Later that night, though, I guess it’s technically morning, I’m still cleaning the kitchen when I hear the bell chime that the front door is open. Cormac and Finola have long since gone to bed, leaving the bar to clean up in the morning. I thought those two said they locked up; they must have been mistaken, though. As I come out of the kitchen, I am surprised to see the lovely officer Finnegan standing there, still in her uniform.

“Is it too late for a pint?” she asks, wringing her hands.

“I am not sure we have much beer left, but I am sure I could rustle something up for you, officer.”


“Beautiful name for a beautiful girl,” I say, gesturing to the bar. She sits down. I find a still cold bottle of Guinness in the cooler under the bar.

“Thanks, uh, I didn’t catch your name earlier.”

“Kiernan. Kiernan Whelan.” I extend my hand to her. She places her much smaller hand in mine. The zing of electricity that jolts into me might just be in my imagination, but I don’t think so.

“It was a rough night. Lots of drunk and disorderly arrests.”

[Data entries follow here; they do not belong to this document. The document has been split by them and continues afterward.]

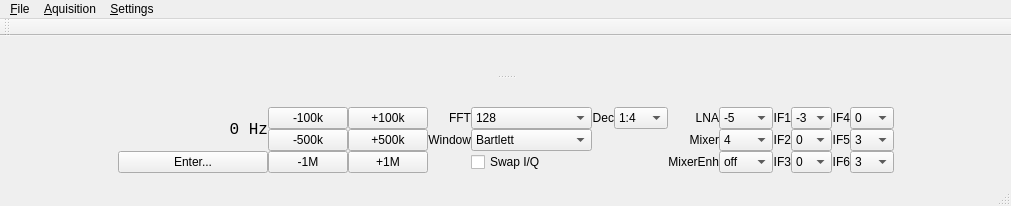
Old version of the form mainwindow.ui in the repository osmocom/sdrangelove.
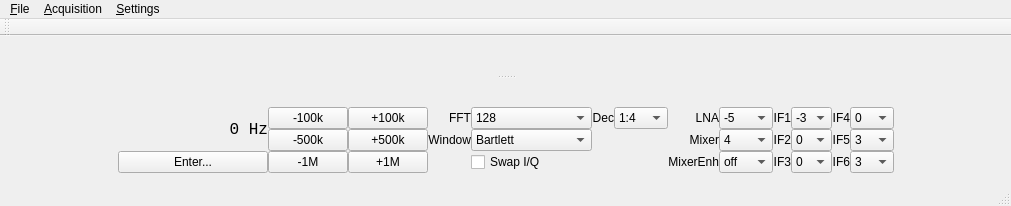
New version of the form. Custom widgets are drawn as their Qt base class.

Commit message: fix evil typo

Diff of the .ui file:
```diff
--- a/mainwindow.ui
+++ b/mainwindow.ui
@@ -663,15 +663,15 @@
     <addaction name="separator"/>
     <addaction name="action_Hardware"/>
    </widget>
-   <widget class="QMenu" name="menu_Aquisition">
+   <widget class="QMenu" name="menu_Acquisition">
     <property name="title">
-     <string>&amp;Aquisition</string>
+     <string>&amp;Acquisition</string>
     </property>
     <addaction name="action_Start"/>
     <addaction name="action_Stop"/>
    </widget>
    <addaction name="menu_File"/>
-   <addaction name="menu_Aquisition"/>
+   <addaction name="menu_Acquisition"/>
    <addaction name="menu_Settings"/>
   </widget>
   <widget class="QToolBar" name="mainToolBar">
```
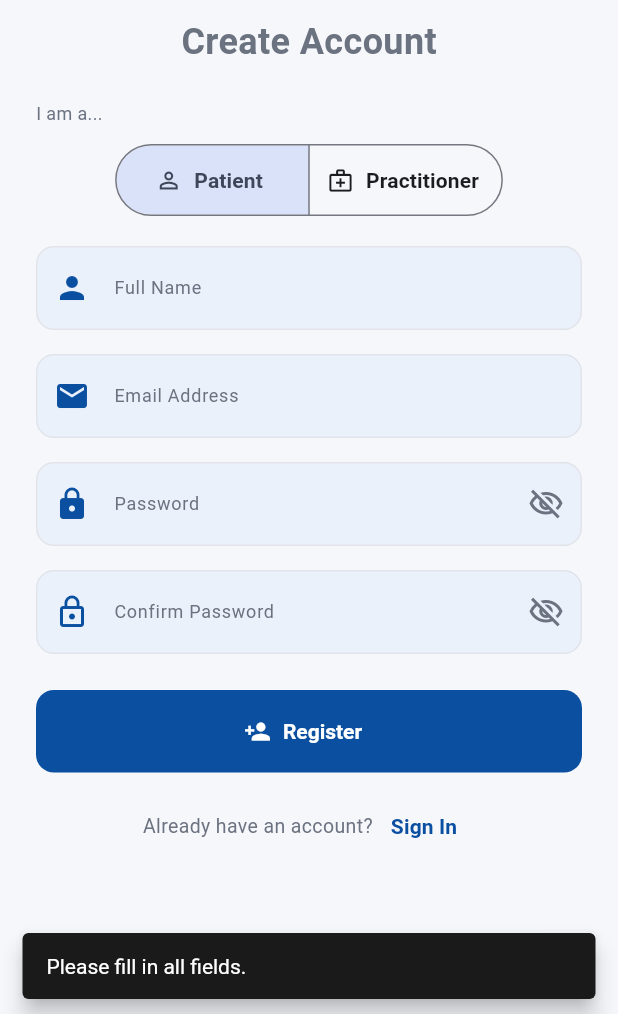
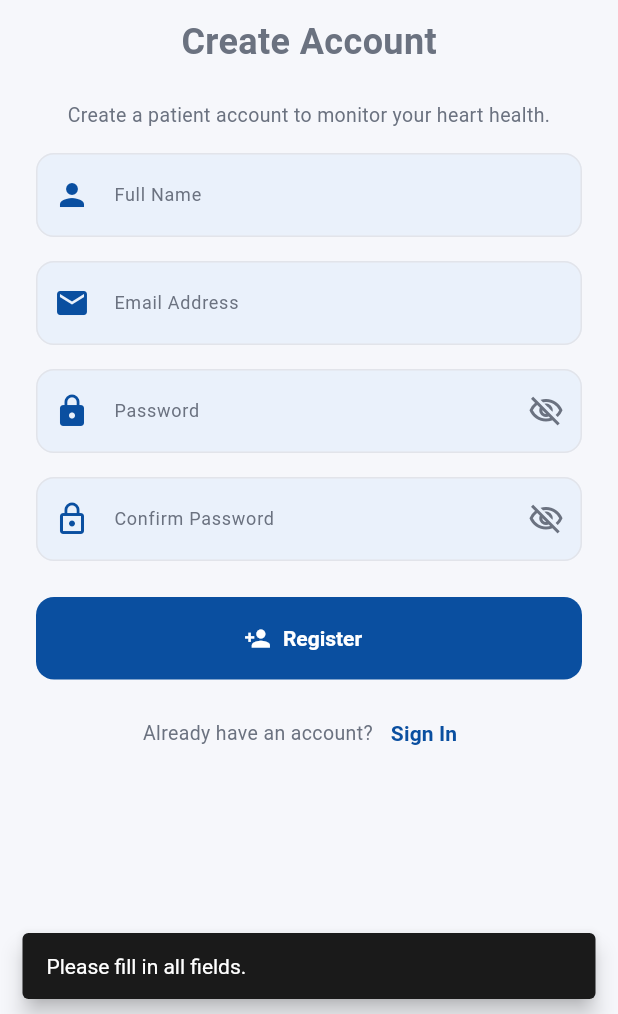
Before and after one commit to mothercoconuts93/HeartDiseasePredictionFYP, a Flutter app: the RegisterScreen screen opened directly, after a tap on "Register", on a phone screen of 412 x 824 dp, the part 222-1236 px from its top. Run offline on Flutter 3.47's test engine with Material 3 defaults, Android fonts, the phone set to English and light mode, and no system bars; our stand-ins replace cloud_firestore, firebase_auth, firebase_core; accounts and stored records are empty; network calls fail.

Commit message:
Restrict public registration to patient accounts

```diff
--- a/flutter_app/lib/providers/auth_provider.dart
+++ b/flutter_app/lib/providers/auth_provider.dart
@@ -23,7 +23,6 @@ class AuthProvider extends ChangeNotifier {
     required String fullName,
     required String email,
     required String password,
-    required String role,
   }) async {
     try {
       isLoading = true;
@@ -34,7 +33,6 @@ class AuthProvider extends ChangeNotifier {
         fullName: fullName,
         email: email,
         password: password,
-        role: role,
       );
 
       currentUserData = await _authService.getCurrentUserData();
--- a/flutter_app/lib/screens/auth/register_screen.dart
+++ b/flutter_app/lib/screens/auth/register_screen.dart
@@ -7,7 +7,6 @@ import '../../widgets/custom_textfield.dart';
 import '../../widgets/loading_indicator.dart';
 import '../../widgets/cardio_guard_logo.dart';
 import '../patient/patient_home_screen.dart';
-import '../practitioner/practitioner_home_screen.dart';
 import '../../themes/app_theme.dart';
 
 class RegisterScreen extends StatefulWidget {
@@ -23,7 +22,6 @@ class _RegisterScreenState extends State<RegisterScreen> {
   final passwordController = TextEditingController();
   final confirmPasswordController = TextEditingController();
 
-  String selectedRole = 'Patient';
   bool obscurePassword = true;
   bool obscureConfirmPassword = true;
 
@@ -67,7 +65,6 @@ class _RegisterScreenState extends State<RegisterScreen> {
       fullName: name,
       email: email,
       password: password,
-      role: selectedRole,
     );
 
     if (!mounted) return;
@@ -75,11 +72,7 @@ class _RegisterScreenState extends State<RegisterScreen> {
     if (success) {
       Navigator.pushReplacement(
         context,
-        MaterialPageRoute(
-          builder: (_) => selectedRole == 'Practitioner'
-              ? const PractitionerHomeScreen()
-              : const PatientHomeScreen(),
-        ),
+        MaterialPageRoute(builder: (_) => const PatientHomeScreen()),
       );
     } else {
       ScaffoldMessenger.of(context).showSnackBar(
@@ -120,36 +113,12 @@ class _RegisterScreenState extends State<RegisterScreen> {
                     ),
                     const SizedBox(height: 22),
 
-                    const Align(
-                      alignment: Alignment.centerLeft,
-                      child: Text(
-                        'I am a...',
-                        style: TextStyle(
-                          fontSize: 12,
-                          color: AppTheme.textSecondary,
-                        ),
-                      ),
-                    ),
-                    const SizedBox(height: 8),
-                    SegmentedButton<String>(
-                      segments: const [
-                        ButtonSegment(
-                          value: 'Patient',
-                          label: Text('Patient'),
-                          icon: Icon(Icons.person_outline),
-                        ),
-                        ButtonSegment(
-                          value: 'Practitioner',
-                          label: Text('Practitioner'),
-                          icon: Icon(Icons.medical_services_outlined),
-                        ),
-                      ],
-                      selected: {selectedRole},
-                      showSelectedIcon: false,
-                      onSelectionChanged: (values) =>
-                          setState(() => selectedRole = values.first),
-                      style: const ButtonStyle(
-                        visualDensity: VisualDensity(vertical: 2),
+                    const Text(
+                      'Create a patient account to monitor your heart health.',
+                      textAlign: TextAlign.center,
+                      style: TextStyle(
+                        fontSize: 13,
+                        color: AppTheme.textSecondary,
                       ),
                     ),
 
--- a/flutter_app/lib/services/auth_service.dart
+++ b/flutter_app/lib/services/auth_service.dart
@@ -19,7 +19,6 @@ class AuthService {
     required String fullName,
     required String email,
     required String password,
-    required String role,
   }) async {
     final UserCredential userCredential = await _auth
         .createUserWithEmailAndPassword(
@@ -33,7 +32,7 @@ class AuthService {
       uid: uid,
       fullName: fullName.trim(),
       email: email.trim(),
-      role: role,
+      role: 'Patient',
       createdAt: DateTime.now(),
     );
 
```
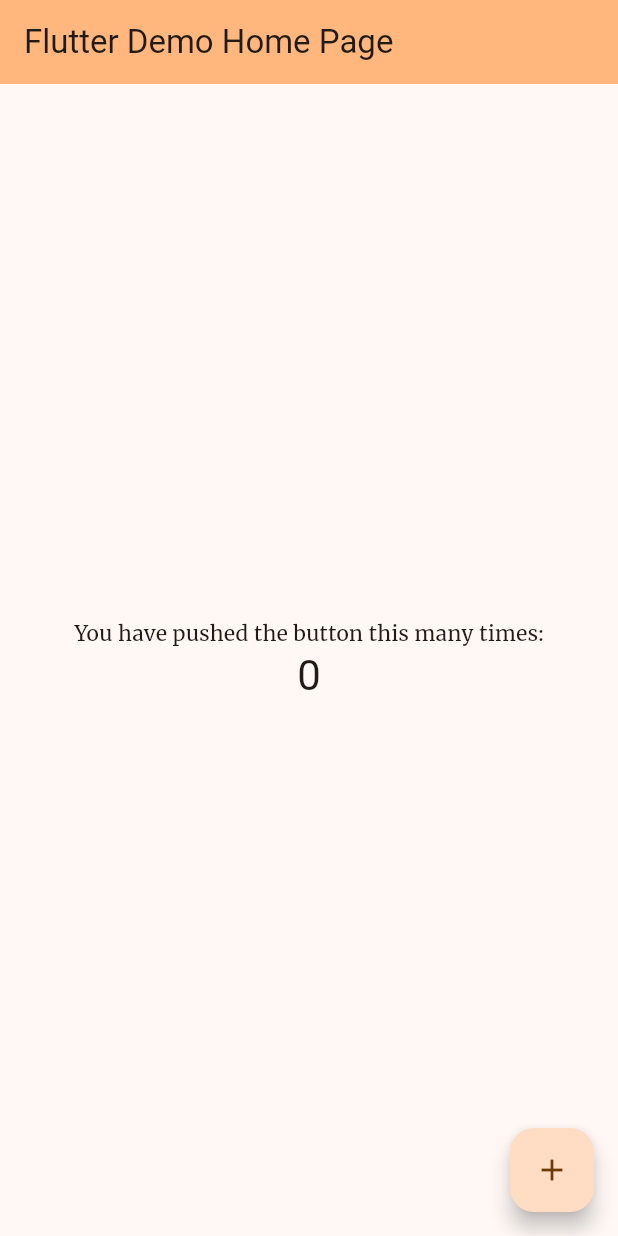
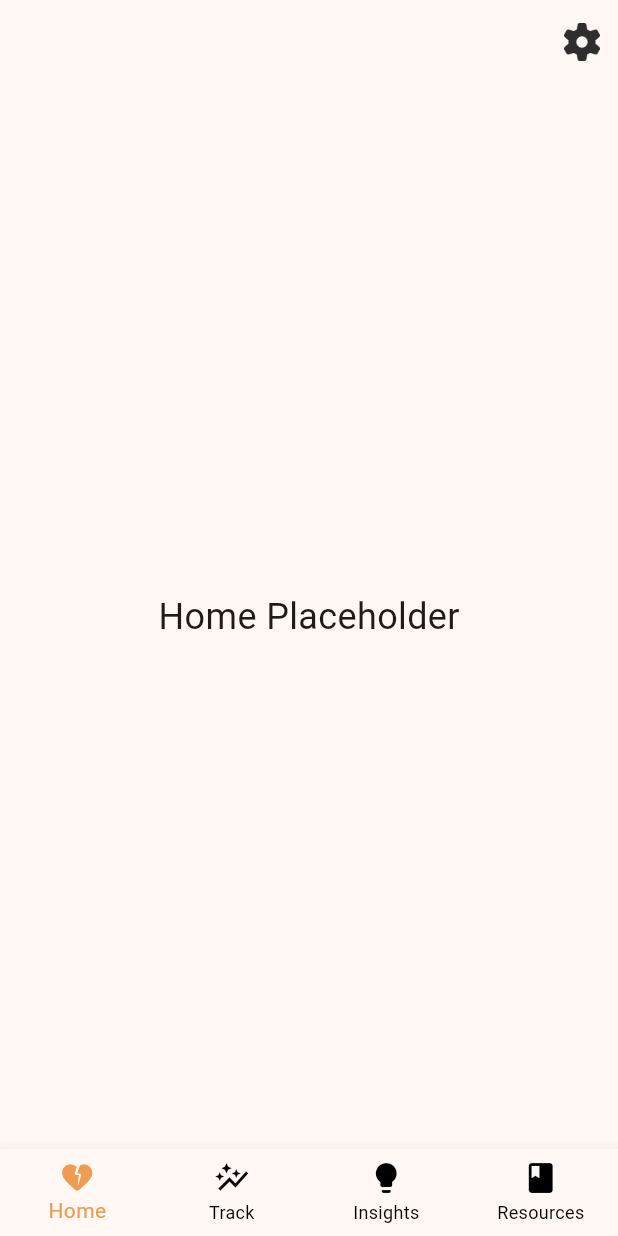
Before and after one commit to Kyle-Burdett/mindflow, a Flutter app: the screen it shows after launch, on a phone screen of 412 x 824 dp. Run offline on Flutter 3.47's test engine with Material 3 defaults, Android fonts, the phone set to English and light mode, and no system bars; our stand-ins replace go_router.

Commit message:
Splash complete. Home page nav initial

```diff
--- a/lib/home-nav.dart
+++ b/lib/home-nav.dart
@@ -0,0 +1,107 @@
+import 'package:flutter/material.dart';
+
+class MainHomeScreen extends StatefulWidget {
+  const MainHomeScreen({super.key});
+
+  @override
+  State<MainHomeScreen> createState() => _MainHomeScreenState();
+}
+
+class _MainHomeScreenState extends State<MainHomeScreen> {
+
+  // Index defines what tab we're on from the bottom navigation bar.
+  int _currentIndex = 0;
+
+  // Bottom navigation bar icons/items. Defines the icons they use in selected/unselected states.
+  final List<BottomNavigationBarItem> bottomNavItems = [
+    BottomNavigationBarItem(
+      icon: Icon(Icons.heart_broken_rounded, color: Colors.black),
+      activeIcon: Icon(Icons.heart_broken_rounded, color: Color(0xFFEF9C53)),
+      label: "Home",
+    ),
+    BottomNavigationBarItem(
+      backgroundColor: Colors.white,
+      icon: Icon(Icons.auto_graph, color: Colors.black),
+      activeIcon: Icon(Icons.auto_graph, color: Color(0xFFEF9C53)),
+      label: "Track",
+    ),
+    BottomNavigationBarItem(
+      icon: Icon(Icons.lightbulb, color: Colors.black),
+      activeIcon: Icon(Icons.lightbulb, color: Color(0xFFEF9C53)),
+      label: "Insights",
+    ),
+    BottomNavigationBarItem(
+      icon: Icon(Icons.book, color: Colors.black),
+      activeIcon: Icon(Icons.book, color: Color(0xFFEF9C53)),
+      label: "Resources",
+    ),
+  ];
+
+  // Placeholders until screens are developed
+  List<Widget> screens = [
+    Center(
+      child: Text(
+        'Home Placeholder',
+        style: TextStyle(
+          fontSize: 24,
+        ),
+      ),
+    ),
+    Center(
+      child: Text(
+        'Track Placeholder',
+        style: TextStyle(
+          fontSize: 24,
+        ),
+      ),
+    ),
+    Center(
+      child: Text(
+        'Insights Placeholder',
+        style: TextStyle(
+          fontSize: 24,
+        ),
+      ),
+    ),
+    Center(
+      child: Text(
+        'Resources Placeholder',
+        style: TextStyle(
+          fontSize: 24,
+        ),
+      ),
+    ),
+  ];
+
+
+  @override
+  Widget build(BuildContext context) {
+    return Scaffold(
+      appBar: AppBar(
+        actions: [
+          IconButton(
+            onPressed: () {
+              //Route to settings
+            },
+            icon: Image.asset('assets/icons/settings.png', width: 24),
+            iconSize: 16,
+          ),
+        ],
+      ),
+      body: screens[_currentIndex],
+      bottomNavigationBar: BottomNavigationBar(
+        items: bottomNavItems,
+        currentIndex: _currentIndex,
+        showUnselectedLabels: true,
+        selectedItemColor: Color(0xFFEF9C53),
+        unselectedItemColor: Colors.black,
+        type: BottomNavigationBarType.fixed,
+        onTap: (value) {
+          setState(() {
+            _currentIndex = value;
+          });
+        },
+      ),
+    );
+  }
+}
--- a/lib/main.dart
+++ b/lib/main.dart
@@ -1,66 +1,37 @@
 import 'package:flutter/material.dart';
+import 'package:go_router/go_router.dart';
+import 'package:mindflow/home-nav.dart';
+import 'package:mindflow/splash.dart';
 
 void main() {
-  runApp(const MyApp());
+  runApp(MyApp());
 }
 
 class MyApp extends StatelessWidget {
-  const MyApp({super.key});
+  MyApp({super.key});
+
+  final GoRouter _router = GoRouter(
+    routes: [
+      GoRoute(
+        path: '/',
+        builder: (context, state) => const SplashScreen(),
+      ),
+      GoRoute(
+        path: '/home',
+        builder: (context, state) => const MainHomeScreen(),
+      ),
+    ],
+  );
 
   @override
   Widget build(BuildContext context) {
-    return MaterialApp(
+    return MaterialApp.router(
       title: 'Mindflow',
       debugShowCheckedModeBanner: false,
       theme: ThemeData(
         colorScheme: ColorScheme.fromSeed(seedColor: Color(0xFFDB863B)),
       ),
-      home: const MyHomePage(title: 'Flutter Demo Home Page'),
+      routerConfig: _router,
     );
   }
 }
-
-class MyHomePage extends StatefulWidget {
-  const MyHomePage({super.key, required this.title});
-  final String title;
-
-  @override
-  State<MyHomePage> createState() => _MyHomePageState();
-}
-
-class _MyHomePageState extends State<MyHomePage> {
-  int _counter = 0;
-
-  void _incrementCounter() {
-    setState(() {
-      _counter++;
-    });
-  }
-
-  @override
-  Widget build(BuildContext context) {
-    return Scaffold(
-      appBar: AppBar(
-        backgroundColor: Theme.of(context).colorScheme.inversePrimary,
-        title: Text(widget.title),
-      ),
-      body: Center(
-        child: Column(
-          mainAxisAlignment: MainAxisAlignment.center,
-          children: <Widget>[
-            const Text('You have pushed the button this many times:', style: TextStyle(fontFamily: "merriweather")),
-            Text(
-              '$_counter',
-              style: Theme.of(context).textTheme.headlineMedium,
-            ),
-          ],
-        ),
-      ),
-      floatingActionButton: FloatingActionButton(
-        onPressed: _incrementCounter,
-        tooltip: 'Increment',
-        child: const Icon(Icons.add),
-      ),
-    );
-  }
-}
```
Also changed, not shown: lib/splash.dart (+58 -10 lines), pubspec.yaml (+6 -6 lines), assets/icons/heart.png (added), assets/icons/home-selected.png (added), assets/icons/home.png (added), assets/icons/insights-selected.png (added), assets/icons/insights.png (added), assets/icons/resources-selected.png (added), assets/icons/resources.png (added), assets/icons/settings.png (added), assets/icons/track-selected.png (added), assets/icons/track.png (added).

“That’s to be expected, right?”

“Not usually. We don’t celebrate the holiday as American’s do. I usually pop into the church for confession and have a drink, but this was something else altogether. I’ve never seen that many people packed in here before. I’ve been an officer for three years now, but I’ve never had to work this holiday before. My feet are killing me. I don’t know why I’m telling you this or why I’m even here,” she says, chuckling with obvious embarrassment that I find adorable. She has a look of bewilderment on her face. I am all too happy to tell her about it.

“Don’t you?” I ask.

“I really don’t. I was walking to my flat and saw the light still on,” she says, shrugging.

“Bella, Bella, Bella,” I say, moving around the bar to stand in front of her.

“What?” she breathes.

“You came back here for me. I was going to come and find you later today, but this works too.”